══ Materials provided

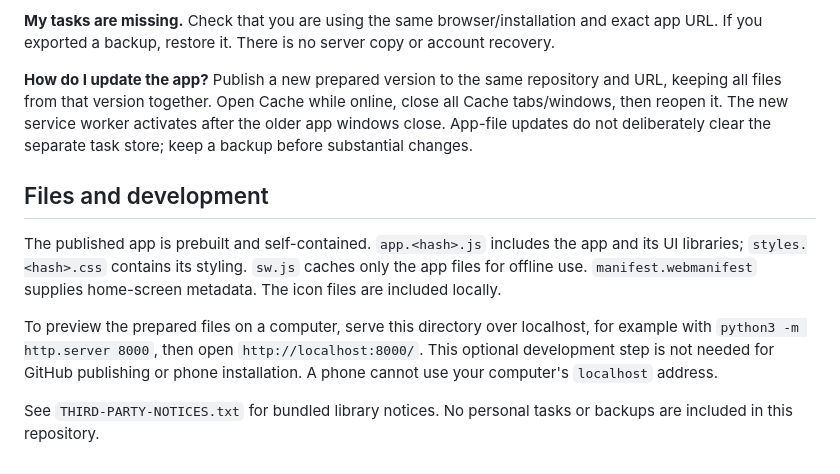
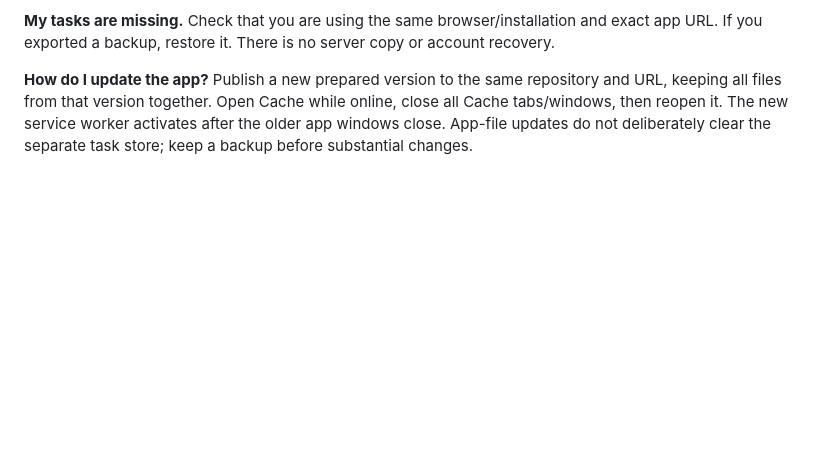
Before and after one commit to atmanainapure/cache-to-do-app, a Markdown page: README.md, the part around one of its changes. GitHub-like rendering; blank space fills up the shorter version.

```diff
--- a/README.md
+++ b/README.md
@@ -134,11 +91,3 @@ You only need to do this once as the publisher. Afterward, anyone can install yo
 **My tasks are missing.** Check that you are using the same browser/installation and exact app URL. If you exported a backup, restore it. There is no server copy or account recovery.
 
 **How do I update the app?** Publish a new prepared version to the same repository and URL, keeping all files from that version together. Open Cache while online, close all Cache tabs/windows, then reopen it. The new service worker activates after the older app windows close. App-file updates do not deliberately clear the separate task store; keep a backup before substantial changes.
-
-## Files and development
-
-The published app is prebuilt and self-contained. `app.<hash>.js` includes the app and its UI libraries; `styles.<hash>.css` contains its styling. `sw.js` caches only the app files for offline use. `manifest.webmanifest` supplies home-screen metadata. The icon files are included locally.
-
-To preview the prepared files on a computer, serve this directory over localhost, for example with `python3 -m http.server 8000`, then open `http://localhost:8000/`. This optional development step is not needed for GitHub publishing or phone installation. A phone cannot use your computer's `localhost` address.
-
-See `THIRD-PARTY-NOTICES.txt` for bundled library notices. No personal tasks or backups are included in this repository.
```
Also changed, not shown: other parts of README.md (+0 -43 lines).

════
══ Materials provided

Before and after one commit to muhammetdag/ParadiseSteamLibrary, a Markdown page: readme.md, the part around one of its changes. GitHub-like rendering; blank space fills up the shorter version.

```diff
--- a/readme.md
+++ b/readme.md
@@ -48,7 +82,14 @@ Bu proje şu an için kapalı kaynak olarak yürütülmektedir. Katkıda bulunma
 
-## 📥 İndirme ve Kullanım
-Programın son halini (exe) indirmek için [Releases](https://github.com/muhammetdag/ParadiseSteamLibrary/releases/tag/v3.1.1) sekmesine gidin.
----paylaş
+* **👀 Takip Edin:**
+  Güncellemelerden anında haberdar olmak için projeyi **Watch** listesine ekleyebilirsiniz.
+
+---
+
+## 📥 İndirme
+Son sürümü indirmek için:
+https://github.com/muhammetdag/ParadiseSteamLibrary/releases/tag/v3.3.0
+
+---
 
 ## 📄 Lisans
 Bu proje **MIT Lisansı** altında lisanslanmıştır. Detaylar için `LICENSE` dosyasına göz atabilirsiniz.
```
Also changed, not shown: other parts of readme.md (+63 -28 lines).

════
══ Materials provided

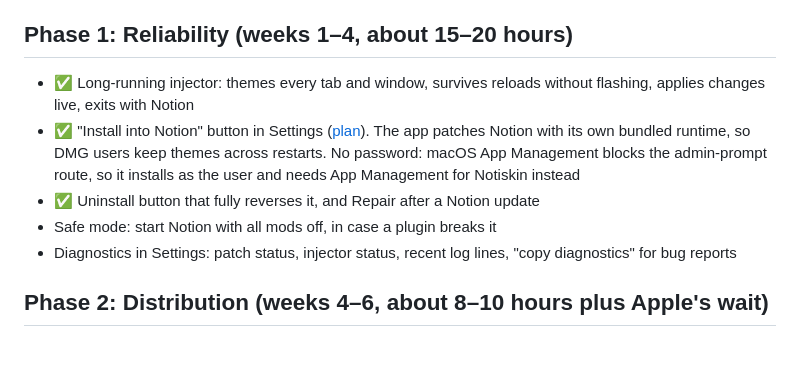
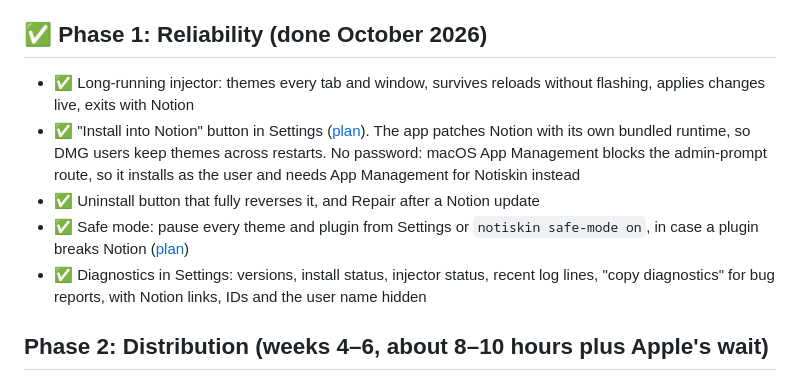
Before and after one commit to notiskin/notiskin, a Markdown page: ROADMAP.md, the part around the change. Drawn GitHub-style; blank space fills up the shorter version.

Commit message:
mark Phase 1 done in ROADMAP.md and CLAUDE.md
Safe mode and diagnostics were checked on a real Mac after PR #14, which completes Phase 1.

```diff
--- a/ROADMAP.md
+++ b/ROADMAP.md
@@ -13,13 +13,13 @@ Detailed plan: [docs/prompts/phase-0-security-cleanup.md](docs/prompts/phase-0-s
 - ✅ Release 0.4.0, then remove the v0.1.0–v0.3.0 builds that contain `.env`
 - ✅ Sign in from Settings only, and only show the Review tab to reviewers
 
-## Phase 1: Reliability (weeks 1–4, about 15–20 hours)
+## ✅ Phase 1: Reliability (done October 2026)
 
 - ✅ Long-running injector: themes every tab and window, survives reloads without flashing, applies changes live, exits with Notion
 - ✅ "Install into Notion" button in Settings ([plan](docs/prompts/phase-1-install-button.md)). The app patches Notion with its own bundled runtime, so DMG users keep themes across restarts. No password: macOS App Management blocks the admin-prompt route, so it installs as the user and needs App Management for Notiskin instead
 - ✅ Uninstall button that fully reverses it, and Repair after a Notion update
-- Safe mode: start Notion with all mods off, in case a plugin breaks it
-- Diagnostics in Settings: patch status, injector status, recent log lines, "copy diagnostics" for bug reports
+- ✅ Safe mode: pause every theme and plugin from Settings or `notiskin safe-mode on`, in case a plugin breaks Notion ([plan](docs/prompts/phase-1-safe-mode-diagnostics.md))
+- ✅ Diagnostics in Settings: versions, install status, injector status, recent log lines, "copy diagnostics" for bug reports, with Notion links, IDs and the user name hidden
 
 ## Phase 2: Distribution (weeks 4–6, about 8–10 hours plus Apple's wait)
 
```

════

_Your objective_.
All lines in the records above that contain "ROADMAP" are to be reported.

_Response to the exercise_.
Before and after one commit to notiskin/notiskin, a Markdown page: ROADMAP.md, the part around the change. Drawn GitHub-style; blank space fills up the shorter version.
mark Phase 1 done in ROADMAP.md and CLAUDE.md
--- a/ROADMAP.md
+++ b/ROADMAP.md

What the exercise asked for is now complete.